**PROBLEM DETAILS:** Output all the records below, word for word.

### RECORDS

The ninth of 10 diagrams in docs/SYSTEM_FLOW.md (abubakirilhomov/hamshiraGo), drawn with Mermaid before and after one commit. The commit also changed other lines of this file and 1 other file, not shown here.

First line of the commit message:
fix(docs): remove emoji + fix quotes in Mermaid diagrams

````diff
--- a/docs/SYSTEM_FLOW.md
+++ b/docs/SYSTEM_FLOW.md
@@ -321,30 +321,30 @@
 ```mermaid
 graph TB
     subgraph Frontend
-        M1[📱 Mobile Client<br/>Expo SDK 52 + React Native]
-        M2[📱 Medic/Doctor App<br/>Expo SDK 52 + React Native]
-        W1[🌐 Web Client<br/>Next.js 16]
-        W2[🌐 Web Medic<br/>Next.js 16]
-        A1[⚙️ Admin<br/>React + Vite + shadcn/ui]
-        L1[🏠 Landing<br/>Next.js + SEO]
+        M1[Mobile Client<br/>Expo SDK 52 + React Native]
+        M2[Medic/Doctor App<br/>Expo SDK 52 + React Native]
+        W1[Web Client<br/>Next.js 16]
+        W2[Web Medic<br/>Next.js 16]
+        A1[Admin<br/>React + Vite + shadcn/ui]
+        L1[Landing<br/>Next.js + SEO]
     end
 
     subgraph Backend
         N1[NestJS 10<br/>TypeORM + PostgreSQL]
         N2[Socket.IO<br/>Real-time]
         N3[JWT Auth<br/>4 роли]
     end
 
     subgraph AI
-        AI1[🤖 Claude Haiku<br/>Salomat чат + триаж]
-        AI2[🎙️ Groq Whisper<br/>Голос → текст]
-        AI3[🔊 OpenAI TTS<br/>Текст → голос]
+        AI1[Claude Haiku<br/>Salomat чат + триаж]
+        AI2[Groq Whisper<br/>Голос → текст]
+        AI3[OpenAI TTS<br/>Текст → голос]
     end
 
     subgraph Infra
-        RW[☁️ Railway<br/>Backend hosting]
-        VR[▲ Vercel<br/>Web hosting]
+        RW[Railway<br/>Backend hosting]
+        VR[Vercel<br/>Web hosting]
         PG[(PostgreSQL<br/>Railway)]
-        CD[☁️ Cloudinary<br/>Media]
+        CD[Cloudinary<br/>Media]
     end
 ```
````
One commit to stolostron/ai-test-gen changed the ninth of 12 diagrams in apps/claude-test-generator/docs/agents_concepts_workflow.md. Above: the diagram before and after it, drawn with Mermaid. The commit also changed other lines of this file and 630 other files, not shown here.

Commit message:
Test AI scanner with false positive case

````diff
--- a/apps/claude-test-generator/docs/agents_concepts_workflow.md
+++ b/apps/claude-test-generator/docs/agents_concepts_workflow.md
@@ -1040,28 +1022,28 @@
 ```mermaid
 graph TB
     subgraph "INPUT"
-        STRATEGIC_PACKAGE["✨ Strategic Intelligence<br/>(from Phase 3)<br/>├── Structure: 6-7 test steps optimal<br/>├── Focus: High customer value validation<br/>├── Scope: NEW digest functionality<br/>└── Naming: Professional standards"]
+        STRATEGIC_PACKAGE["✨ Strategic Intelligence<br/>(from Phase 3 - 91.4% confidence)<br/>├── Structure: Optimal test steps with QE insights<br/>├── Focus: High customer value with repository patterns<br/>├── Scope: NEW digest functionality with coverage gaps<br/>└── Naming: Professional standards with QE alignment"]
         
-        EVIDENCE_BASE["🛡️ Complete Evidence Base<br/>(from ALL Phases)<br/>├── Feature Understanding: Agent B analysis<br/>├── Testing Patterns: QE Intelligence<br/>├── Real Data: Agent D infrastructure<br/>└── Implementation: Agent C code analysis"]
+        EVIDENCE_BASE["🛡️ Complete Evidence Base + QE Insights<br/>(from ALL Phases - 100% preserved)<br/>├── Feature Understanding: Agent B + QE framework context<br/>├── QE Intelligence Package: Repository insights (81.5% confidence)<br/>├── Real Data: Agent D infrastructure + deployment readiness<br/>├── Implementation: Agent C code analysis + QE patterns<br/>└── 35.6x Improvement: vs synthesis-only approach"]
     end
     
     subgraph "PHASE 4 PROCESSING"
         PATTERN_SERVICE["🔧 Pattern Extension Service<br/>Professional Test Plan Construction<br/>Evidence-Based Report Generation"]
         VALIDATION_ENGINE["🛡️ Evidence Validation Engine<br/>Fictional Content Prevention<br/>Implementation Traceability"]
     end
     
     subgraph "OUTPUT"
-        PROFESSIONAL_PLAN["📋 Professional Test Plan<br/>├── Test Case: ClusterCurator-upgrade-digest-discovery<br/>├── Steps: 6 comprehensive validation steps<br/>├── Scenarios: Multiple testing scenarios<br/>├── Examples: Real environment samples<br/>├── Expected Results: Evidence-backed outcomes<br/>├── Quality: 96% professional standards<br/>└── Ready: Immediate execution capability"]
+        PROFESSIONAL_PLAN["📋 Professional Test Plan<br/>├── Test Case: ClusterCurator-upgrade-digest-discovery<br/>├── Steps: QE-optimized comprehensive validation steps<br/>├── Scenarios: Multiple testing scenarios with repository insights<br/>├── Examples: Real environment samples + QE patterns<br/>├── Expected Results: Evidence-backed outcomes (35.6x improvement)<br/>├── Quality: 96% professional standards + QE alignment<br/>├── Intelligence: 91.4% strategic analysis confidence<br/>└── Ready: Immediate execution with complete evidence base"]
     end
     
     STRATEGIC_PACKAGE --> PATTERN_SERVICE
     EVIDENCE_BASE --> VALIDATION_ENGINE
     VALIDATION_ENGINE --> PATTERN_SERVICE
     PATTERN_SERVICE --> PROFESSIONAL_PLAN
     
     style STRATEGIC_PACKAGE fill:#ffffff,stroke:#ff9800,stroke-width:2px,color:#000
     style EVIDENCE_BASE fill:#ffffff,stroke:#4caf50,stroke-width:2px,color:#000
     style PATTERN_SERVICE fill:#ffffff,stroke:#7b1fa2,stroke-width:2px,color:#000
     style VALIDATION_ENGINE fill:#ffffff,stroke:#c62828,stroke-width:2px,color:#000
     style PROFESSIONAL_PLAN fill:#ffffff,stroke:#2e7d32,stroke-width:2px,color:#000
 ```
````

######

**RESPONSE FOR THIS EXERCISE:**
The ninth of 10 diagrams in docs/SYSTEM_FLOW.md (abubakirilhomov/hamshiraGo), drawn with Mermaid before and after one commit. The commit also changed other lines of this file and 1 other file, not shown here.

First line of the commit message:
fix(docs): remove emoji + fix quotes in Mermaid diagrams

````diff
--- a/docs/SYSTEM_FLOW.md
+++ b/docs/SYSTEM_FLOW.md
@@ -321,30 +321,30 @@
 ```mermaid
 graph TB
     subgraph Frontend
-        M1[📱 Mobile Client<br/>Expo SDK 52 + React Native]
-        M2[📱 Medic/Doctor App<br/>Expo SDK 52 + React Native]
-        W1[🌐 Web Client<br/>Next.js 16]
-        W2[🌐 Web Medic<br/>Next.js 16]
-        A1[⚙️ Admin<br/>React + Vite + shadcn/ui]
-        L1[🏠 Landing<br/>Next.js + SEO]
+        M1[Mobile Client<br/>Expo SDK 52 + React Native]
+        M2[Medic/Doctor App<br/>Expo SDK 52 + React Native]
+        W1[Web Client<br/>Next.js 16]
+        W2[Web Medic<br/>Next.js 16]
+        A1[Admin<br/>React + Vite + shadcn/ui]
+        L1[Landing<br/>Next.js + SEO]
     end
 
     subgraph Backend
         N1[NestJS 10<br/>TypeORM + PostgreSQL]
         N2[Socket.IO<br/>Real-time]
         N3[JWT Auth<br/>4 роли]
     end
 
     subgraph AI
-        AI1[🤖 Claude Haiku<br/>Salomat чат + триаж]
-        AI2[🎙️ Groq Whisper<br/>Голос → текст]
-        AI3[🔊 OpenAI TTS<br/>Текст → голос]
+        AI1[Claude Haiku<br/>Salomat чат + триаж]
+        AI2[Groq Whisper<br/>Голос → текст]
+        AI3[OpenAI TTS<br/>Текст → голос]
     end
 
     subgraph Infra
-        RW[☁️ Railway<br/>Backend hosting]
-        VR[▲ Vercel<br/>Web hosting]
+        RW[Railway<br/>Backend hosting]
+        VR[Vercel<br/>Web hosting]
         PG[(PostgreSQL<br/>Railway)]
-        CD[☁️ Cloudinary<br/>Media]
+        CD[Cloudinary<br/>Media]
     end
 ```
````
One commit to stolostron/ai-test-gen changed the ninth of 12 diagrams in apps/claude-test-generator/docs/agents_concepts_workflow.md. Above: the diagram before and after it, drawn with Mermaid. The commit also changed other lines of this file and 630 other files, not shown here.

Commit message:
Test AI scanner with false positive case

````diff
--- a/apps/claude-test-generator/docs/agents_concepts_workflow.md
+++ b/apps/claude-test-generator/docs/agents_concepts_workflow.md
@@ -1040,28 +1022,28 @@
 ```mermaid
 graph TB
     subgraph "INPUT"
-        STRATEGIC_PACKAGE["✨ Strategic Intelligence<br/>(from Phase 3)<br/>├── Structure: 6-7 test steps optimal<br/>├── Focus: High customer value validation<br/>├── Scope: NEW digest functionality<br/>└── Naming: Professional standards"]
+        STRATEGIC_PACKAGE["✨ Strategic Intelligence<br/>(from Phase 3 - 91.4% confidence)<br/>├── Structure: Optimal test steps with QE insights<br/>├── Focus: High customer value with repository patterns<br/>├── Scope: NEW digest functionality with coverage gaps<br/>└── Naming: Professional standards with QE alignment"]
         
-        EVIDENCE_BASE["🛡️ Complete Evidence Base<br/>(from ALL Phases)<br/>├── Feature Understanding: Agent B analysis<br/>├── Testing Patterns: QE Intelligence<br/>├── Real Data: Agent D infrastructure<br/>└── Implementation: Agent C code analysis"]
+        EVIDENCE_BASE["🛡️ Complete Evidence Base + QE Insights<br/>(from ALL Phases - 100% preserved)<br/>├── Feature Understanding: Agent B + QE framework context<br/>├── QE Intelligence Package: Repository insights (81.5% confidence)<br/>├── Real Data: Agent D infrastructure + deployment readiness<br/>├── Implementation: Agent C code analysis + QE patterns<br/>└── 35.6x Improvement: vs synthesis-only approach"]
     end
     
     subgraph "PHASE 4 PROCESSING"
         PATTERN_SERVICE["🔧 Pattern Extension Service<br/>Professional Test Plan Construction<br/>Evidence-Based Report Generation"]
         VALIDATION_ENGINE["🛡️ Evidence Validation Engine<br/>Fictional Content Prevention<br/>Implementation Traceability"]
     end
     
     subgraph "OUTPUT"
-        PROFESSIONAL_PLAN["📋 Professional Test Plan<br/>├── Test Case: ClusterCurator-upgrade-digest-discovery<br/>├── Steps: 6 comprehensive validation steps<br/>├── Scenarios: Multiple testing scenarios<br/>├── Examples: Real environment samples<br/>├── Expected Results: Evidence-backed outcomes<br/>├── Quality: 96% professional standards<br/>└── Ready: Immediate execution capability"]
+        PROFESSIONAL_PLAN["📋 Professional Test Plan<br/>├── Test Case: ClusterCurator-upgrade-digest-discovery<br/>├── Steps: QE-optimized comprehensive validation steps<br/>├── Scenarios: Multiple testing scenarios with repository insights<br/>├── Examples: Real environment samples + QE patterns<br/>├── Expected Results: Evidence-backed outcomes (35.6x improvement)<br/>├── Quality: 96% professional standards + QE alignment<br/>├── Intelligence: 91.4% strategic analysis confidence<br/>└── Ready: Immediate execution with complete evidence base"]
     end
     
     STRATEGIC_PACKAGE --> PATTERN_SERVICE
     EVIDENCE_BASE --> VALIDATION_ENGINE
     VALIDATION_ENGINE --> PATTERN_SERVICE
     PATTERN_SERVICE --> PROFESSIONAL_PLAN
     
     style STRATEGIC_PACKAGE fill:#ffffff,stroke:#ff9800,stroke-width:2px,color:#000
     style EVIDENCE_BASE fill:#ffffff,stroke:#4caf50,stroke-width:2px,color:#000
     style PATTERN_SERVICE fill:#ffffff,stroke:#7b1fa2,stroke-width:2px,color:#000
     style VALIDATION_ENGINE fill:#ffffff,stroke:#c62828,stroke-width:2px,color:#000
     style PROFESSIONAL_PLAN fill:#ffffff,stroke:#2e7d32,stroke-width:2px,color:#000
 ```
````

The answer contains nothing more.